• [EXERCISE DESCRIPTION] Each line that includes "import" must be copied from the records.

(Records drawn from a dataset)
________________________________________

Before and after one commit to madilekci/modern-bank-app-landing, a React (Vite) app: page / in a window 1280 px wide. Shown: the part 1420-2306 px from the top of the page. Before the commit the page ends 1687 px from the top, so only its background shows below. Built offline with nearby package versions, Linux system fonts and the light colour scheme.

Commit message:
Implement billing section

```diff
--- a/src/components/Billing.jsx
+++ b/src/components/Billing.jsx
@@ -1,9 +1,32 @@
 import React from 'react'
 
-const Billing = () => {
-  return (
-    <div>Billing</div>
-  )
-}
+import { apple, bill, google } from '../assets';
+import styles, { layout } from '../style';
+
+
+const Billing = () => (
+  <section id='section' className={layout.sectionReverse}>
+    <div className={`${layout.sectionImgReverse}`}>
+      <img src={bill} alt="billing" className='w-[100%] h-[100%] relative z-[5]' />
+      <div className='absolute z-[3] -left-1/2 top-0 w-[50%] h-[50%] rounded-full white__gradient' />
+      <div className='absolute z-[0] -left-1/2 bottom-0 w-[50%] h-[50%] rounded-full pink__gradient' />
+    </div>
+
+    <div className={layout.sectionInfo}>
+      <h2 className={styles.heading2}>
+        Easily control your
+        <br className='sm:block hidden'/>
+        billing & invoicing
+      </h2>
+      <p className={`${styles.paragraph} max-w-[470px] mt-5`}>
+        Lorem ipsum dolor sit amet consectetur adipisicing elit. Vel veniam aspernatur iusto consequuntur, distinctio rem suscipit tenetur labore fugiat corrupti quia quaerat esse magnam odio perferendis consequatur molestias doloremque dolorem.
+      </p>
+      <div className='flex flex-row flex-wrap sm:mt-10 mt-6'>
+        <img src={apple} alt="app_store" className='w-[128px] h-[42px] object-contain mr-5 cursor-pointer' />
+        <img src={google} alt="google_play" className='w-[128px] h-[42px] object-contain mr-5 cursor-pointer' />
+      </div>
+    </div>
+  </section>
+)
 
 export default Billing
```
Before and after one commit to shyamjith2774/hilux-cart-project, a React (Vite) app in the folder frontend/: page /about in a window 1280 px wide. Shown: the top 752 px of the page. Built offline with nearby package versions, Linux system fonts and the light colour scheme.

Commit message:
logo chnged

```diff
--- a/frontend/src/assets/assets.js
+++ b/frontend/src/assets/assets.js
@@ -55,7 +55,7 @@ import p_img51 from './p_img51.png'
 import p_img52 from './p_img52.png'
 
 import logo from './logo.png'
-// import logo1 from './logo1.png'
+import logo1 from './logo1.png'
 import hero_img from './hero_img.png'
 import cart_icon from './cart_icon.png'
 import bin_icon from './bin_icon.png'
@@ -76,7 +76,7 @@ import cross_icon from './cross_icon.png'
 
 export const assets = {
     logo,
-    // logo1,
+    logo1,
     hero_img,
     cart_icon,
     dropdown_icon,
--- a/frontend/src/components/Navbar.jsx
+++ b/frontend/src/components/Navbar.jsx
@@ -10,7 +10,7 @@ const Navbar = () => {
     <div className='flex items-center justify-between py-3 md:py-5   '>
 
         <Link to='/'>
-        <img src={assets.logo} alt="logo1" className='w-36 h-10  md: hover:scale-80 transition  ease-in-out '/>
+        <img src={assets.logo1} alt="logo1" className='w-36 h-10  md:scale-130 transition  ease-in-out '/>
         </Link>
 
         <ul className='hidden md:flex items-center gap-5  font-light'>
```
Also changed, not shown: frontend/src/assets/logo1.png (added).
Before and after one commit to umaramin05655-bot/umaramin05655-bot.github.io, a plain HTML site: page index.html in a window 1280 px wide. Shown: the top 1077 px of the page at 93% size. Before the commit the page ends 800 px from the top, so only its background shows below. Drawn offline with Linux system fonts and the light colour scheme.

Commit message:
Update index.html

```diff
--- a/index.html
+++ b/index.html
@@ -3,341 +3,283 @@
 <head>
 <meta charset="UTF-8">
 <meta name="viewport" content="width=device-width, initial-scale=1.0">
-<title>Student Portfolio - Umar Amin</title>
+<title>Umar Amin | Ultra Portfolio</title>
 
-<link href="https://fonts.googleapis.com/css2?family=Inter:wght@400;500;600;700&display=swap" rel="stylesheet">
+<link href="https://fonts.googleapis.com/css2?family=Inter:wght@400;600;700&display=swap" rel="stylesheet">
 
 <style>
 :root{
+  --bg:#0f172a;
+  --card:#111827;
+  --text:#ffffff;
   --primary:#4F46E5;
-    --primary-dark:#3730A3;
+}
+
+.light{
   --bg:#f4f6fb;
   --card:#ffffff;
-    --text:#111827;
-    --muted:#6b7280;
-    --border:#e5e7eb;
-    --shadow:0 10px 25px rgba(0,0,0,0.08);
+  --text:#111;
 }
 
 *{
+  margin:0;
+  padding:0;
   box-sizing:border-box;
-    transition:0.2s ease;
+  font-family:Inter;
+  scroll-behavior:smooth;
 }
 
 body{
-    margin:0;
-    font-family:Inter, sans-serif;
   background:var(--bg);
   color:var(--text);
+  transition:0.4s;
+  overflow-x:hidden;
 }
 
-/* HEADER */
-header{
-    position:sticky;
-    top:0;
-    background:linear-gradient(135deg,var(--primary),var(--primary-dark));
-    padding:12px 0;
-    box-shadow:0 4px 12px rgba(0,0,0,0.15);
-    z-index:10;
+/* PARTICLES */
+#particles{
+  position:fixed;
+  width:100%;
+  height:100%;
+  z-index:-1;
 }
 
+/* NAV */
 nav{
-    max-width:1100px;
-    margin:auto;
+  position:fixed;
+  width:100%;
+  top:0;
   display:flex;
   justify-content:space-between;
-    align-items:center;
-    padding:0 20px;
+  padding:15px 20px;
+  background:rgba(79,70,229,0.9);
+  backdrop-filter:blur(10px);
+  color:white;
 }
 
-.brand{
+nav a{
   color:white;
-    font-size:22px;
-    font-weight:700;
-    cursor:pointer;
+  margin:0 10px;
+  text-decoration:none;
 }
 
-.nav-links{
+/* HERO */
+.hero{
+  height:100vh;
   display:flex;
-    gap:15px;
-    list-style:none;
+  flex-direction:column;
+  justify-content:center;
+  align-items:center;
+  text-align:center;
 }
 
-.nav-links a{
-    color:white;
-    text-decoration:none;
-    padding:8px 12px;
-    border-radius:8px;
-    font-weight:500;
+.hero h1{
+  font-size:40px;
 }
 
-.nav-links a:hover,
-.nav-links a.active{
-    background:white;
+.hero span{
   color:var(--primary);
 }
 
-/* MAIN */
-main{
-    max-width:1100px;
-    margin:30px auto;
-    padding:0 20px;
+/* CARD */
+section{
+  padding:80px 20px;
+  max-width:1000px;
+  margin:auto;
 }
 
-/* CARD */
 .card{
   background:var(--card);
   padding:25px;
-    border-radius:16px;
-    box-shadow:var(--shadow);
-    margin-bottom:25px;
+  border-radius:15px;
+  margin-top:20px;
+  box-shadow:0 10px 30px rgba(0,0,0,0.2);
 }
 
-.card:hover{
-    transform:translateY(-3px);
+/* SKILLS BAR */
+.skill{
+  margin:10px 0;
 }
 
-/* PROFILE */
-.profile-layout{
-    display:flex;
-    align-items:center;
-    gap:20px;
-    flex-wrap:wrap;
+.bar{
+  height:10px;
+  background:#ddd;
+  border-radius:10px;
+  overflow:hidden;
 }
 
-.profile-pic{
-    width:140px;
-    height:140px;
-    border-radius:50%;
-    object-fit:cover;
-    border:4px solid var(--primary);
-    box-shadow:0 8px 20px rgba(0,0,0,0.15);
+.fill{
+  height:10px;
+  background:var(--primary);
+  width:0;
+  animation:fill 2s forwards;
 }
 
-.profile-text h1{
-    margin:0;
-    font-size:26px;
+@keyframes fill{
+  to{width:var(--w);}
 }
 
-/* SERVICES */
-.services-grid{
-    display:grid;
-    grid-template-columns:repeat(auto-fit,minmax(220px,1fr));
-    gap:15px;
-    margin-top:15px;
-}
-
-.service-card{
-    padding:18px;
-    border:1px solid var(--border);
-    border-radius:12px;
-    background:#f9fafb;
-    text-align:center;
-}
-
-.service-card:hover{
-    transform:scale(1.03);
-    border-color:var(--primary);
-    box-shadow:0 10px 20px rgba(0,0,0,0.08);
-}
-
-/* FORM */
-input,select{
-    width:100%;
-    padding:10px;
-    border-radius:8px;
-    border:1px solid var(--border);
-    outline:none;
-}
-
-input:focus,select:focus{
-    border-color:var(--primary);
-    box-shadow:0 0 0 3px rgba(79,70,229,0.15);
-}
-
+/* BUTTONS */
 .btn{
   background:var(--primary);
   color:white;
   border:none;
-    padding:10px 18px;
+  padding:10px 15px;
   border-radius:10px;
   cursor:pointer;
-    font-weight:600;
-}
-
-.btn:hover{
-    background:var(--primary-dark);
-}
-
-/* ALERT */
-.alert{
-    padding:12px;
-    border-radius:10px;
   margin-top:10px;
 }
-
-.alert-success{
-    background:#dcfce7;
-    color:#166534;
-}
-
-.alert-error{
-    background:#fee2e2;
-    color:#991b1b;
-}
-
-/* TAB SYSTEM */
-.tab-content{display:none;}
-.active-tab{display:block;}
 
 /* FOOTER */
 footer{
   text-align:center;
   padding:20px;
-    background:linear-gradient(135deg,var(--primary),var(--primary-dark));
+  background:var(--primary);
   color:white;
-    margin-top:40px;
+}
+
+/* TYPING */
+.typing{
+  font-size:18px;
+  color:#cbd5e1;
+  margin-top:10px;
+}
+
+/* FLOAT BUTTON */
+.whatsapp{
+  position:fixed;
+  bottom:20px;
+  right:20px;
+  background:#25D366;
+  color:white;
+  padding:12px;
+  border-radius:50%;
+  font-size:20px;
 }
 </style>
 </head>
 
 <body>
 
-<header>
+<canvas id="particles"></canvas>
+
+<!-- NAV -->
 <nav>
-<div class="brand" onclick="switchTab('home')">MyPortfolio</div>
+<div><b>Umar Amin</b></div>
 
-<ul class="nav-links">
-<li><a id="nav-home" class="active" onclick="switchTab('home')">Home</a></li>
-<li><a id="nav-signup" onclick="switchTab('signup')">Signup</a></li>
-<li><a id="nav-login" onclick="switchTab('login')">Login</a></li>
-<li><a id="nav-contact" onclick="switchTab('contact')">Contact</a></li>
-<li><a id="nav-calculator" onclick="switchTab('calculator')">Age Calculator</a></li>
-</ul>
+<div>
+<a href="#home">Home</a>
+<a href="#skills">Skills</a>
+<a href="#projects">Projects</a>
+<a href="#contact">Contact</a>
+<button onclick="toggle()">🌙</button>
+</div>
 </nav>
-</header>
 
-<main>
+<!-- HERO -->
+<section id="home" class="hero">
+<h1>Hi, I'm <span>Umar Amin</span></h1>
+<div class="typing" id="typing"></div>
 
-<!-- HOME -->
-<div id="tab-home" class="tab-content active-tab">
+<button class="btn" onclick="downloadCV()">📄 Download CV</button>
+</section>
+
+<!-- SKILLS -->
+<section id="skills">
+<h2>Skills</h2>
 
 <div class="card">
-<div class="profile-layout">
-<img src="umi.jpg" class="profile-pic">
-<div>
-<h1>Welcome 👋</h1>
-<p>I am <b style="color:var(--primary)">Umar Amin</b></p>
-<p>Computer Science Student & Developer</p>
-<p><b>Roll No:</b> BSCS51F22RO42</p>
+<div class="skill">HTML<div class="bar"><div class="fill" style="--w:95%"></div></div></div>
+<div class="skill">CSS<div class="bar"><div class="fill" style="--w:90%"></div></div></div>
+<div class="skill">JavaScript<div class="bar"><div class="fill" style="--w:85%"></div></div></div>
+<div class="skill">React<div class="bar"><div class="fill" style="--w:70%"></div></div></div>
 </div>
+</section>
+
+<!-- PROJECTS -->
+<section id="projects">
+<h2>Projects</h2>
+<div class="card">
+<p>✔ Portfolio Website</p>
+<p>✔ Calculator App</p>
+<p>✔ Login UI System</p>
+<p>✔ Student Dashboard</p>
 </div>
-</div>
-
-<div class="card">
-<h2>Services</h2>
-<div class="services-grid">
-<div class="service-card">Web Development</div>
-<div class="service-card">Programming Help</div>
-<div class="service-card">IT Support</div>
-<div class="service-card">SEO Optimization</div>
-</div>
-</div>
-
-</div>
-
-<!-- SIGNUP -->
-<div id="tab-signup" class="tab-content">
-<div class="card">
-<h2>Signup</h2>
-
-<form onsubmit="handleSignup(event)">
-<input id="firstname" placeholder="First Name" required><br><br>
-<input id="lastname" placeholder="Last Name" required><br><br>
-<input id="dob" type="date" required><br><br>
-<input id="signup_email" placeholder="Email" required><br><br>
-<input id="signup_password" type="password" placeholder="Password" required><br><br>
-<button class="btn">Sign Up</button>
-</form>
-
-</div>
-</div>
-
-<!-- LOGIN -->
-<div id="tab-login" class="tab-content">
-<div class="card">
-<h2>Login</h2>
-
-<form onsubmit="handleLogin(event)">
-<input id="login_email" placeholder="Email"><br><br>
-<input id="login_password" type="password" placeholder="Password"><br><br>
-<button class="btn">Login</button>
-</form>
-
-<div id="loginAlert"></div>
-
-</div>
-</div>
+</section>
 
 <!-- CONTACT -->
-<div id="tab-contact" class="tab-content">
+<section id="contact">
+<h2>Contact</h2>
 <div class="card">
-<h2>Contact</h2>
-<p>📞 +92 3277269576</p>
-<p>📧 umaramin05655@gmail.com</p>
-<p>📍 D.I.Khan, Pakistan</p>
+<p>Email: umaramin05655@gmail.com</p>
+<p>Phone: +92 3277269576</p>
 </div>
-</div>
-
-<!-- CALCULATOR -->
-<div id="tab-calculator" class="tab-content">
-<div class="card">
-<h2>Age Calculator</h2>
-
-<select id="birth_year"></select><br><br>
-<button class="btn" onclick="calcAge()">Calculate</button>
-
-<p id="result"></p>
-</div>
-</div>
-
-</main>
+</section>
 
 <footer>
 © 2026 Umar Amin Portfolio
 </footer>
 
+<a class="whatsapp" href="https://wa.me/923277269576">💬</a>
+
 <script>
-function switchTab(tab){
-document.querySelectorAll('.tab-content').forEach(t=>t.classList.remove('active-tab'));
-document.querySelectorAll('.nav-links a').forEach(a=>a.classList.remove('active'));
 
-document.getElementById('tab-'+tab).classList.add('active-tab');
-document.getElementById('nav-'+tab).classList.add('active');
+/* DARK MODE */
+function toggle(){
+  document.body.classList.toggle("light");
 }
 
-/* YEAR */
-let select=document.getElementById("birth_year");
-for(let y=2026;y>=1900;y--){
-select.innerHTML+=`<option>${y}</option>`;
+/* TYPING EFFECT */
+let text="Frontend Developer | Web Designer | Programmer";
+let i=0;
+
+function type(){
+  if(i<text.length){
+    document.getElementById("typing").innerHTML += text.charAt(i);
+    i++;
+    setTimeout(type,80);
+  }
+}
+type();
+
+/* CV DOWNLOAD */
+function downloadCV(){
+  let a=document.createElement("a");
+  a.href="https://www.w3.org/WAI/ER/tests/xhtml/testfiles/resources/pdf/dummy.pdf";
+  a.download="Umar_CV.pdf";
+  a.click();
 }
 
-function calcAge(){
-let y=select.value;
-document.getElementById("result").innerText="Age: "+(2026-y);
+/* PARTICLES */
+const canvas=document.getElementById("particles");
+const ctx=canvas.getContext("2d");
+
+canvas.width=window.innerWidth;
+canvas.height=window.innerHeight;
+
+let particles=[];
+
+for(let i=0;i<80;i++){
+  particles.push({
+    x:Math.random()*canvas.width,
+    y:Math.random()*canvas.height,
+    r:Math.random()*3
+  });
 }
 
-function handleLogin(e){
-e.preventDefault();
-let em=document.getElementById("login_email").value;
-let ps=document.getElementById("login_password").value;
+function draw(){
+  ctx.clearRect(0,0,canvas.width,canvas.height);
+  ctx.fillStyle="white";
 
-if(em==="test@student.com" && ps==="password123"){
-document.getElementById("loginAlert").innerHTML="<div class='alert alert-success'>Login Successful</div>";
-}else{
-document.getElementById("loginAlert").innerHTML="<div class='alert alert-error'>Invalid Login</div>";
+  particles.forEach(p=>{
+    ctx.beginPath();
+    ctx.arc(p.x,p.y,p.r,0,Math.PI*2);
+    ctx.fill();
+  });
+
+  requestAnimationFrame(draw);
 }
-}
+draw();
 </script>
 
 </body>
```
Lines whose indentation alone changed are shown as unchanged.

________________________________________

• [ANSWER SECTION]
 import React from 'react'
+import { apple, bill, google } from '../assets';
+import styles, { layout } from '../style';
@@ -55,7 +55,7 @@ import p_img51 from './p_img51.png'
 import p_img52 from './p_img52.png'
 import logo from './logo.png'
-// import logo1 from './logo1.png'
+import logo1 from './logo1.png'
 import hero_img from './hero_img.png'
 import cart_icon from './cart_icon.png'
 import bin_icon from './bin_icon.png'
@@ -76,7 +76,7 @@ import cross_icon from './cross_icon.png'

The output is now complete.